● **Exercise**:
Each line of the data below that includes the string "tabel" must be copied.

[Recorded information]

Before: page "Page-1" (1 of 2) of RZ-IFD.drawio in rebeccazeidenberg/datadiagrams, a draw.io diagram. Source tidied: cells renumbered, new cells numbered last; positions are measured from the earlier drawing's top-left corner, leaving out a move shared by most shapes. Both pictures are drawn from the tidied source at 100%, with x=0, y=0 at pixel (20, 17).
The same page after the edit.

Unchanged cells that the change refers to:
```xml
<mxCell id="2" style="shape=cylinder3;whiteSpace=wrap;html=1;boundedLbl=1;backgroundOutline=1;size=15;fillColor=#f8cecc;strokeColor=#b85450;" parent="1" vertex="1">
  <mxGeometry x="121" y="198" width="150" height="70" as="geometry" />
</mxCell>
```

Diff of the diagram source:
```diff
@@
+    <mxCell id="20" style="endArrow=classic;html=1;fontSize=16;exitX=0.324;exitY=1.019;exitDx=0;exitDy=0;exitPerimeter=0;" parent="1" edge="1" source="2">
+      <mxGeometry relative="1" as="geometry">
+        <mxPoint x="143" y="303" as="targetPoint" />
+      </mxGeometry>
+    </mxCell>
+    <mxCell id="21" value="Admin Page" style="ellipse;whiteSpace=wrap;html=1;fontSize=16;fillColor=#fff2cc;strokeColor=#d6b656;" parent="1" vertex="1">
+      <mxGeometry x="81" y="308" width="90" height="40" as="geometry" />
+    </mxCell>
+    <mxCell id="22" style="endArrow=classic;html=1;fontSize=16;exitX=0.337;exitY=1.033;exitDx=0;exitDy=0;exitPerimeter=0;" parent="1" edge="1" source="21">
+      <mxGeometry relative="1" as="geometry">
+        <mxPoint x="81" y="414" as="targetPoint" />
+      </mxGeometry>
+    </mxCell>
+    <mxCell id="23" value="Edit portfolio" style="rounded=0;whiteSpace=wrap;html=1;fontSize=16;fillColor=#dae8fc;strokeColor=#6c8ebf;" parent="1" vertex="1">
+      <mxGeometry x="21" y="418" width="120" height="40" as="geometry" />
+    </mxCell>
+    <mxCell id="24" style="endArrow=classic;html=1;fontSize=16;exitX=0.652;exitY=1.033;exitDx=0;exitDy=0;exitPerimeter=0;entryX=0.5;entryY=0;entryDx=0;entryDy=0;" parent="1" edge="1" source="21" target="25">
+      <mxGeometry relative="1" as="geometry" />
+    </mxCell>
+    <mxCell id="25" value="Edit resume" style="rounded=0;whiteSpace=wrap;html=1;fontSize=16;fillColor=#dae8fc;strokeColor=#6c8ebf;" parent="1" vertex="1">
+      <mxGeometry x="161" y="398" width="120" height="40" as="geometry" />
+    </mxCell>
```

[/Recorded information]
[Recorded information]

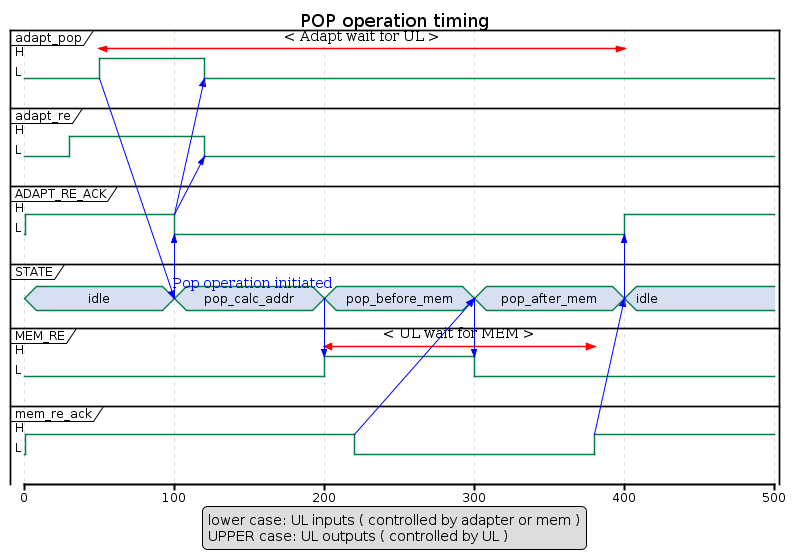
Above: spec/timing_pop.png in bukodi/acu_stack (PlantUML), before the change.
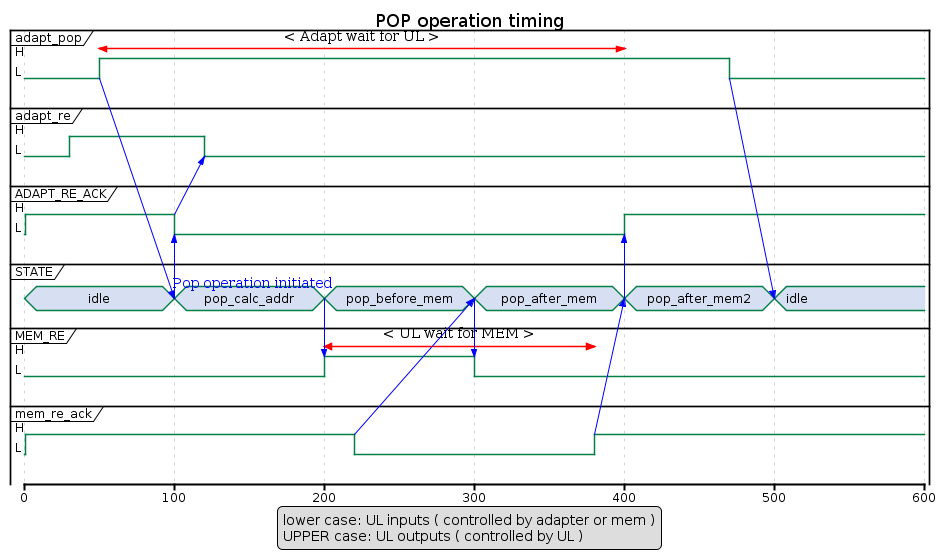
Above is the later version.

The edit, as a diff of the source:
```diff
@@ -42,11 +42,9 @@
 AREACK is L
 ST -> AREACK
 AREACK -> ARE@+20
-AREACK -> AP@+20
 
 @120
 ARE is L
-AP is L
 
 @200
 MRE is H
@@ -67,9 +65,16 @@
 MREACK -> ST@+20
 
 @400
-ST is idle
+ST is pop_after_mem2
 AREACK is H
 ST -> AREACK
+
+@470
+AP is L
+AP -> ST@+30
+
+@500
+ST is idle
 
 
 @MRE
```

[/Recorded information]
[Recorded information]

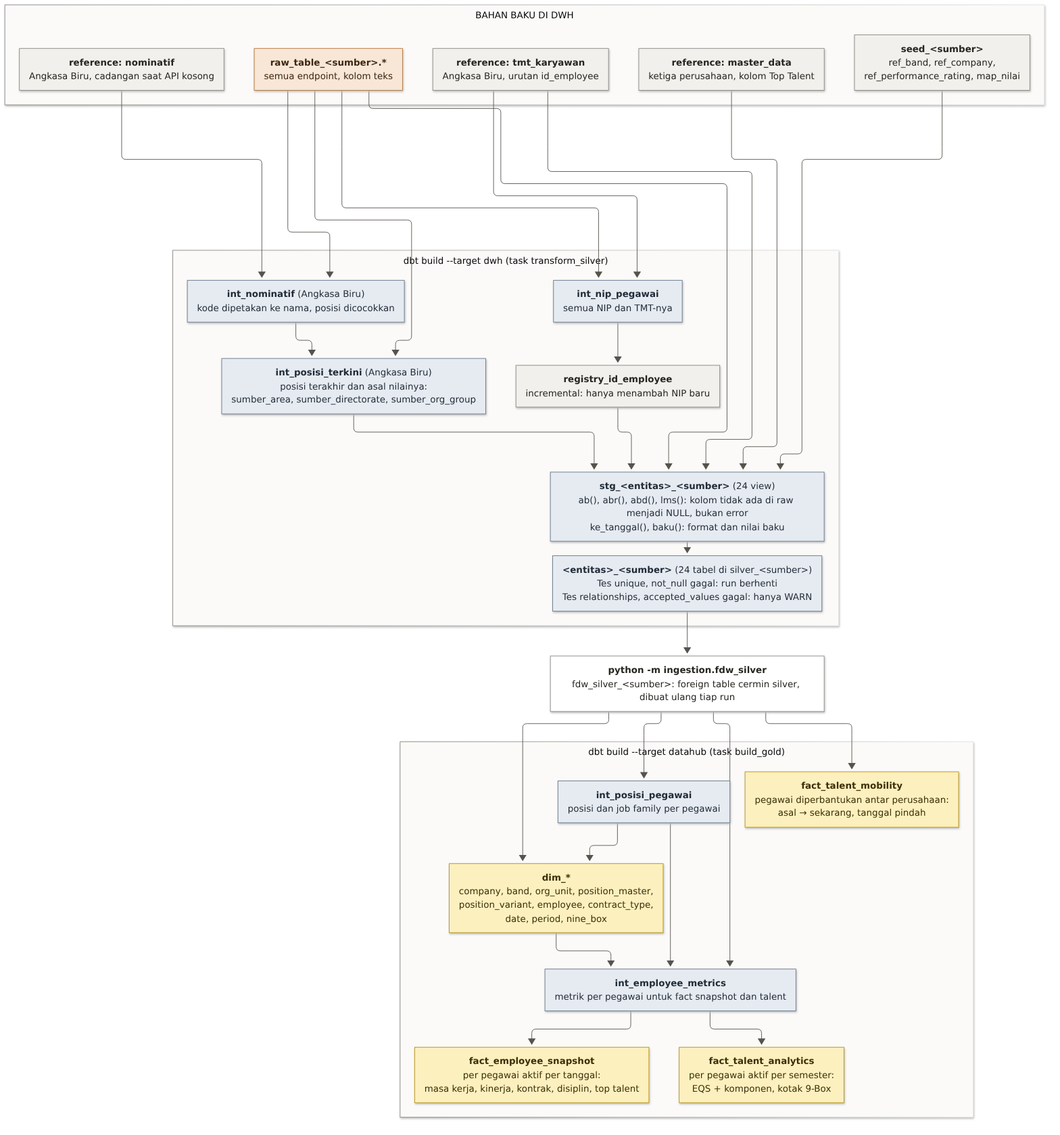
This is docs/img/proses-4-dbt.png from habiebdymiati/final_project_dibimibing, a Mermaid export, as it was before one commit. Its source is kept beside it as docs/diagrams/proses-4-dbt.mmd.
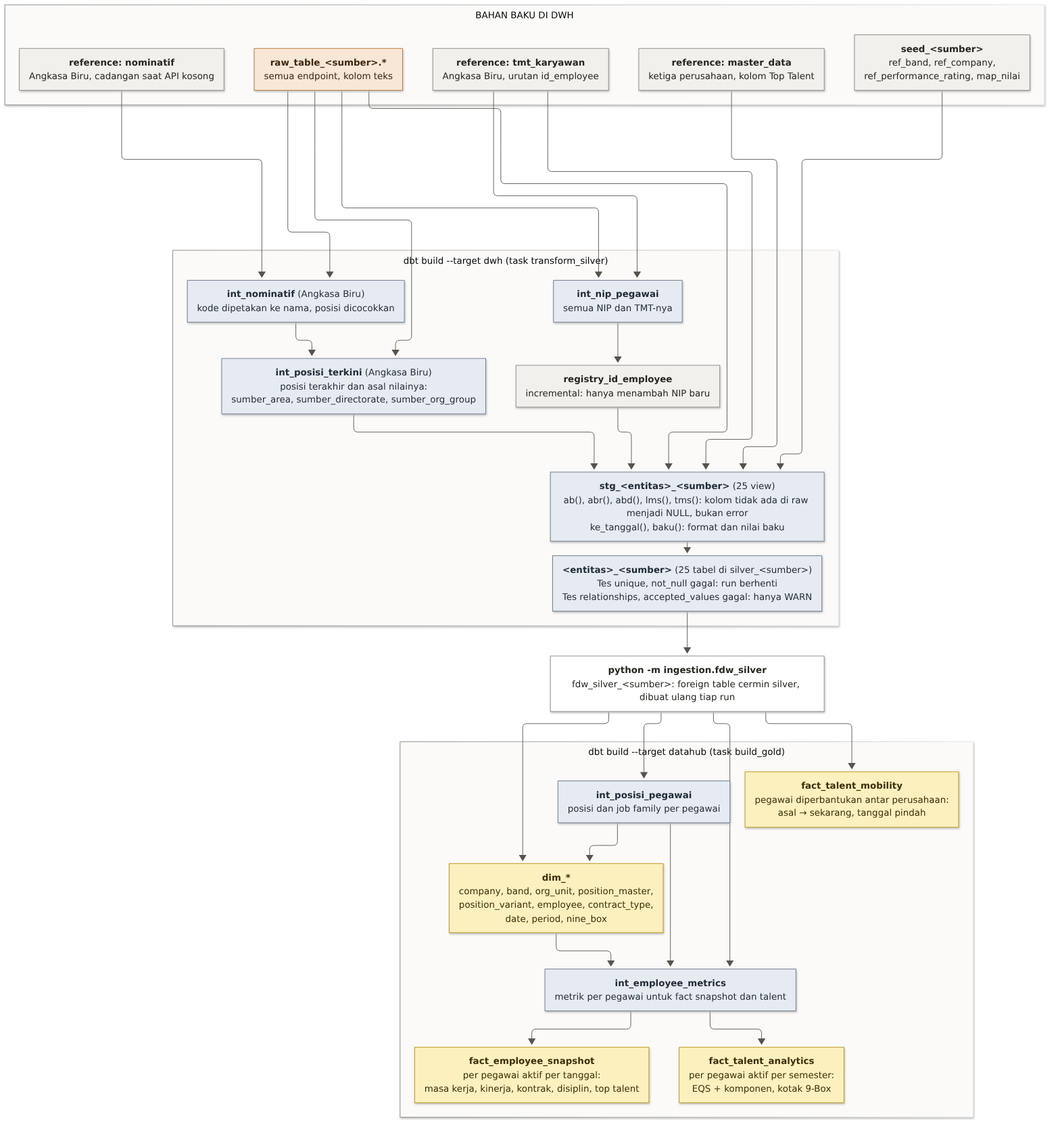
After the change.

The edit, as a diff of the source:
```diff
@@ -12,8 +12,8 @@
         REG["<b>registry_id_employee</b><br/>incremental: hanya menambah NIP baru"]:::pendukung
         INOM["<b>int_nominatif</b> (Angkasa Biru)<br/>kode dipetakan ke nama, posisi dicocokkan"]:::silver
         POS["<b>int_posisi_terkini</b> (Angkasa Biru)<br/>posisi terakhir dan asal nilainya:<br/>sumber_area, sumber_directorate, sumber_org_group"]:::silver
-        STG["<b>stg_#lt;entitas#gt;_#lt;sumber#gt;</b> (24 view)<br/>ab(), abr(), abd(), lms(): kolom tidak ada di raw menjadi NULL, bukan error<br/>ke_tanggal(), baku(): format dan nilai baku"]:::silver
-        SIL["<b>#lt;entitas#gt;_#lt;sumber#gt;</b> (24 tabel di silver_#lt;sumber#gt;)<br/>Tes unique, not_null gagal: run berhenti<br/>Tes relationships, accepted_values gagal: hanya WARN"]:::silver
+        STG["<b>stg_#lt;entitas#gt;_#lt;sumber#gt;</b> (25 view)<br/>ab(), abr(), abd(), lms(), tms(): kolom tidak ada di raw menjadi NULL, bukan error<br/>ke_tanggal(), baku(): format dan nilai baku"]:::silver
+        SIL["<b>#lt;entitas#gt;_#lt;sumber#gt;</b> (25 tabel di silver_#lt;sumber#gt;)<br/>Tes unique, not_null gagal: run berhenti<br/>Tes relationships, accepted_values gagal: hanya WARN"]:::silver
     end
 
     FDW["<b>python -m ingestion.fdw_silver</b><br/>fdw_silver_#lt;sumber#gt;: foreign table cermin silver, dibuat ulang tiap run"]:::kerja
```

[/Recorded information]

● **Answer to this problem**:
-        SIL["<b>#lt;entitas#gt;_#lt;sumber#gt;</b> (24 tabel di silver_#lt;sumber#gt;)<br/>Tes unique, not_null gagal: run berhenti<br/>Tes relationships, accepted_values gagal: hanya WARN"]:::silver
+        SIL["<b>#lt;entitas#gt;_#lt;sumber#gt;</b> (25 tabel di silver_#lt;sumber#gt;)<br/>Tes unique, not_null gagal: run berhenti<br/>Tes relationships, accepted_values gagal: hanya WARN"]:::silver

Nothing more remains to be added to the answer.